_Required work_: Return a copy of every line in the data below that contains "onStartMode".

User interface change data
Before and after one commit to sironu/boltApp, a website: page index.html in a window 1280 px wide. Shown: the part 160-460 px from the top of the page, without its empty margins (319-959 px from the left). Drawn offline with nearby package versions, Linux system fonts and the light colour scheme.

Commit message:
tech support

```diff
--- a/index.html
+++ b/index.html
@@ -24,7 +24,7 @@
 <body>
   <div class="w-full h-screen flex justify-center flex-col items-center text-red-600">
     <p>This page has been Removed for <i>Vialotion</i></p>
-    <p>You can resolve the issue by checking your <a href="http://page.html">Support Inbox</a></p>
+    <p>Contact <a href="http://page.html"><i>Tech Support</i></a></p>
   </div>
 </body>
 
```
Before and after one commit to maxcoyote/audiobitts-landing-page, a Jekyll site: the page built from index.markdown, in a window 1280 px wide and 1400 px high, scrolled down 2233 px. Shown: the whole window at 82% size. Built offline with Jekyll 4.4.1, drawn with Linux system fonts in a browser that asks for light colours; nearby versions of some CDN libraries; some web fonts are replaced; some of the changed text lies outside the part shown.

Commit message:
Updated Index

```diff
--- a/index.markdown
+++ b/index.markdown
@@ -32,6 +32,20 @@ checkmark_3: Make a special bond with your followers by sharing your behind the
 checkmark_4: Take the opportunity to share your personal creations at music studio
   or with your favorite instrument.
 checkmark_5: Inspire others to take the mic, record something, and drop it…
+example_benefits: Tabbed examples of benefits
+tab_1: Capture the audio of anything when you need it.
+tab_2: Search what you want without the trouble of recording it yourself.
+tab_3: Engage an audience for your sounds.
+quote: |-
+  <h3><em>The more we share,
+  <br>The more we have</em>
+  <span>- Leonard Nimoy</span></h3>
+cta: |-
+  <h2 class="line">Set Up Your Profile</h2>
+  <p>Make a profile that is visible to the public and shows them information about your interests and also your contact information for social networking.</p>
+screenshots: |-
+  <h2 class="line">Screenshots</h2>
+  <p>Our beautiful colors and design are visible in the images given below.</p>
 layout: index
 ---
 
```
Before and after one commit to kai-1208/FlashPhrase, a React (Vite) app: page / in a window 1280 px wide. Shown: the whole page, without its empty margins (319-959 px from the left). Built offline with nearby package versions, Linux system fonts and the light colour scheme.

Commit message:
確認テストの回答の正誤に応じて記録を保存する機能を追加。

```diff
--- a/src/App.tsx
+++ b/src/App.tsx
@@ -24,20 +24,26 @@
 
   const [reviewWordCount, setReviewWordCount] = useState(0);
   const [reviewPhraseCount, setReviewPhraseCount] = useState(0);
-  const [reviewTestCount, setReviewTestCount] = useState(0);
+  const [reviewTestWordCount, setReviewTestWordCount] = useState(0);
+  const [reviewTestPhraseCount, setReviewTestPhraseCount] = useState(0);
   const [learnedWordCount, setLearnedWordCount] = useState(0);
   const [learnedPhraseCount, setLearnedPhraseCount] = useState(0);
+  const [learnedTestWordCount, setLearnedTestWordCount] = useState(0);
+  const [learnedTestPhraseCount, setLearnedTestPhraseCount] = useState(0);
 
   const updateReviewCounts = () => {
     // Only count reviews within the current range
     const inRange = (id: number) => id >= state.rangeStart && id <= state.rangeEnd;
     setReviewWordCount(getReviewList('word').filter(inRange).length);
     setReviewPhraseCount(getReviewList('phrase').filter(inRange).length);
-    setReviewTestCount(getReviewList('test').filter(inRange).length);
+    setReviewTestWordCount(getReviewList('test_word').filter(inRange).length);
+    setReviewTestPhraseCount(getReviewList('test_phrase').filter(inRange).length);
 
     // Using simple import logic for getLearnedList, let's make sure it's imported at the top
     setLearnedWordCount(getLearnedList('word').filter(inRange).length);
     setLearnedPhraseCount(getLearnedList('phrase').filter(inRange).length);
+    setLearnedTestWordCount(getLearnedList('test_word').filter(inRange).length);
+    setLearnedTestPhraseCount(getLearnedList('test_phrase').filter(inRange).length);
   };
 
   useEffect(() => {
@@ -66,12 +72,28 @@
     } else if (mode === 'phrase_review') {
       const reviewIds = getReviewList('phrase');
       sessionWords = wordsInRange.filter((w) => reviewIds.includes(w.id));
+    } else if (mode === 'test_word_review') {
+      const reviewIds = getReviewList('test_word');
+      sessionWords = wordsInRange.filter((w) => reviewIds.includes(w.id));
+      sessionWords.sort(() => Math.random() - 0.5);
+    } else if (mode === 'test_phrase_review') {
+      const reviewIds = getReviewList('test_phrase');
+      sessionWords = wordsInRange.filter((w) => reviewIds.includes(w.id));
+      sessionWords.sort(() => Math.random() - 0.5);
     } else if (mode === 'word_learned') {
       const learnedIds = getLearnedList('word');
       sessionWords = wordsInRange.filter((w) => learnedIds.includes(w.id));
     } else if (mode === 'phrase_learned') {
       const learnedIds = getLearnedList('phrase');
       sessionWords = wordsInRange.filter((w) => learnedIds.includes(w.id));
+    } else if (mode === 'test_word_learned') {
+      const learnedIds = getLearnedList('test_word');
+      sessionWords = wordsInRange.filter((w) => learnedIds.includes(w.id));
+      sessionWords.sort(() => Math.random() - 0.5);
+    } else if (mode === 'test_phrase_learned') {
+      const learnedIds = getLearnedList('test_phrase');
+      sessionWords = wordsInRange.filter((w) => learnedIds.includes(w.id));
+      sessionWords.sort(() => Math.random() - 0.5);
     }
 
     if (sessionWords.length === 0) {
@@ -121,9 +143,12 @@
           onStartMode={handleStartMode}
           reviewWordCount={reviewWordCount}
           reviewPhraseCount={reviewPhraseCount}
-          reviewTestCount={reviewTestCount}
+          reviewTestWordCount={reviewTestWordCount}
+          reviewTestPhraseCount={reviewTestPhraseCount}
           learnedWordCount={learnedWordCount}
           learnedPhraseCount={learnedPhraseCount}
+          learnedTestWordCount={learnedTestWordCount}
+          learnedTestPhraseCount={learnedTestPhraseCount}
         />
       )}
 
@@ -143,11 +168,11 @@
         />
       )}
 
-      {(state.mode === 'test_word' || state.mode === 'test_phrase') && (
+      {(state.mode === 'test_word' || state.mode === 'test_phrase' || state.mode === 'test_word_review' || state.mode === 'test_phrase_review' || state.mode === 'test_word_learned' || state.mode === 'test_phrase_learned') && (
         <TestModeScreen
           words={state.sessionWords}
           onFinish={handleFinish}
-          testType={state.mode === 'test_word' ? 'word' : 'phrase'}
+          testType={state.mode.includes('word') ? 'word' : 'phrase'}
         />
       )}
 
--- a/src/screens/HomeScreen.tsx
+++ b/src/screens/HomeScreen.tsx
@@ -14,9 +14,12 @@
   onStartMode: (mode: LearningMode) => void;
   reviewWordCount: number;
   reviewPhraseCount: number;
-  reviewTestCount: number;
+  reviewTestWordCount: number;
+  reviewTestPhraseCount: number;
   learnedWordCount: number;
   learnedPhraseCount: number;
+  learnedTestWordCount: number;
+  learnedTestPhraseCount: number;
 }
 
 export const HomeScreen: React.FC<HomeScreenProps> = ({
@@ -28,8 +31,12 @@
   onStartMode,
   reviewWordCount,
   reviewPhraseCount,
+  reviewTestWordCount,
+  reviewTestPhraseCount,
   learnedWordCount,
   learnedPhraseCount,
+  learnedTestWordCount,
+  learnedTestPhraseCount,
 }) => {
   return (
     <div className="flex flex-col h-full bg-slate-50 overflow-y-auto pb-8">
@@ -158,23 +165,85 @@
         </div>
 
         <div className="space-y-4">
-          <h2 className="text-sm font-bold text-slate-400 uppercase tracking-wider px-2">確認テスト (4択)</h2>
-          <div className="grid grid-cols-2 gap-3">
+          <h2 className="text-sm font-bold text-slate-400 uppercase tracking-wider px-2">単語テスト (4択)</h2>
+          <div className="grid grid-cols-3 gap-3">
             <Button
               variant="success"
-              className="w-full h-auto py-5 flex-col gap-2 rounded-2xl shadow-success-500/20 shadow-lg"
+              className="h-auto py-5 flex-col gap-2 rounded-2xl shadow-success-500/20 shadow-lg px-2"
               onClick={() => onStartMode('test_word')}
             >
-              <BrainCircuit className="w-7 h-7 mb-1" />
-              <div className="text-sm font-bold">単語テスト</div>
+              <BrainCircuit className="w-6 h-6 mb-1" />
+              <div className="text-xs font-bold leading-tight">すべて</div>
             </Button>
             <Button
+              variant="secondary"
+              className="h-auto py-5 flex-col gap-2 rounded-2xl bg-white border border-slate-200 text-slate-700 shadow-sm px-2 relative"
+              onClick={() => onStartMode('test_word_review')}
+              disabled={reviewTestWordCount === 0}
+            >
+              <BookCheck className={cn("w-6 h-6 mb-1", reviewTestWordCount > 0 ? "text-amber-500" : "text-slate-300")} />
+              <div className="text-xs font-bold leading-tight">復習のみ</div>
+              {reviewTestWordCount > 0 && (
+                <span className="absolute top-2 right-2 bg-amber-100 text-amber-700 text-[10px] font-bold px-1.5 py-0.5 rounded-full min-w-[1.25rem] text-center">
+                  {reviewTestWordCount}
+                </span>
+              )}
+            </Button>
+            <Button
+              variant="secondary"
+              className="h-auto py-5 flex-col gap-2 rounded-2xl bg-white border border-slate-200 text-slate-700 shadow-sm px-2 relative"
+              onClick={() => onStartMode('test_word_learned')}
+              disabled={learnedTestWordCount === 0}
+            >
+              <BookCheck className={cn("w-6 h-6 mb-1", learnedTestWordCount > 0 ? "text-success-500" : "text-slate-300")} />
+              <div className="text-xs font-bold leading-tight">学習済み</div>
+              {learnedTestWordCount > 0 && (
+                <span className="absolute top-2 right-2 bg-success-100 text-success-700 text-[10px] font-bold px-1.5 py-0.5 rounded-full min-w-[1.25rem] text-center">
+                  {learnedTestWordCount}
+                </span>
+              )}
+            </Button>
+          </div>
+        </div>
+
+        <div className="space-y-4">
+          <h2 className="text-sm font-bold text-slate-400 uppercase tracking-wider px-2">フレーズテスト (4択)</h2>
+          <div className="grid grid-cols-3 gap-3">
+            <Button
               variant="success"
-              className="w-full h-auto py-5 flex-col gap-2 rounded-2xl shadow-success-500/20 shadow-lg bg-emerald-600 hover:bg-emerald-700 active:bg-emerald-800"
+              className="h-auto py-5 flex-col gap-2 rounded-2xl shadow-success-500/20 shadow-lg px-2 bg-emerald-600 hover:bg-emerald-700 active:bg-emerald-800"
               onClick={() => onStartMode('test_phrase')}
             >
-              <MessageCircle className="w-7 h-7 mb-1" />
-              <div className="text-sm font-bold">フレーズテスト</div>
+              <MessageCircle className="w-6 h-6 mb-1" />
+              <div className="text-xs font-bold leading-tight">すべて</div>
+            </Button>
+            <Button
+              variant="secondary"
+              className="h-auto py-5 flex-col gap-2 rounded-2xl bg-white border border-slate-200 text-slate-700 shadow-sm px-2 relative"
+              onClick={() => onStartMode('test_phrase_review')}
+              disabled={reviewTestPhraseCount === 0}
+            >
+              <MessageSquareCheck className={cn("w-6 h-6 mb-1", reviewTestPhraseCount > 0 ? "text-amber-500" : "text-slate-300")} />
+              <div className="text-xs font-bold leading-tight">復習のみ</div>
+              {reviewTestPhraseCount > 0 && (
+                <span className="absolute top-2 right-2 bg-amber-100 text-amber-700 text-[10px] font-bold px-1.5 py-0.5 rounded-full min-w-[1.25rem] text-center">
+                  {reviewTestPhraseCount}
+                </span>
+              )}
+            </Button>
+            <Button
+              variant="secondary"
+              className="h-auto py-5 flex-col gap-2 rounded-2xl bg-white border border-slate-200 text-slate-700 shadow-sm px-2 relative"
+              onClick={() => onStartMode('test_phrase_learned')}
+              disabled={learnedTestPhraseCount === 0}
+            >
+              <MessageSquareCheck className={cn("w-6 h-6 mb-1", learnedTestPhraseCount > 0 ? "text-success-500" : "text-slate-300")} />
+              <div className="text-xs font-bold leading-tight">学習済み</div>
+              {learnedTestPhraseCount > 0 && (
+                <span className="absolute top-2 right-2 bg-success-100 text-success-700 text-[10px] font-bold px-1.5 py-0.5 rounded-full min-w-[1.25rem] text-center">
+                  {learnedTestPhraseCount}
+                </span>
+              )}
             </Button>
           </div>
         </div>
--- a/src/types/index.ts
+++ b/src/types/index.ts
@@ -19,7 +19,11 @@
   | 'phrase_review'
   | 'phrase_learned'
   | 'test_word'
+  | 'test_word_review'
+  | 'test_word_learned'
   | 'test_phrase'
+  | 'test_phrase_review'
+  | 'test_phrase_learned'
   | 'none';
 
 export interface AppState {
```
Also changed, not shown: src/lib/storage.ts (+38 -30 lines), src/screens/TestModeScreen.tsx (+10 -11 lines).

_Completed task_:
           onStartMode={handleStartMode}
   onStartMode: (mode: LearningMode) => void;
   onStartMode,
               onClick={() => onStartMode('test_word')}
+              onClick={() => onStartMode('test_word_review')}
+              onClick={() => onStartMode('test_word_learned')}
               onClick={() => onStartMode('test_phrase')}
+              onClick={() => onStartMode('test_phrase_review')}
+              onClick={() => onStartMode('test_phrase_learned')}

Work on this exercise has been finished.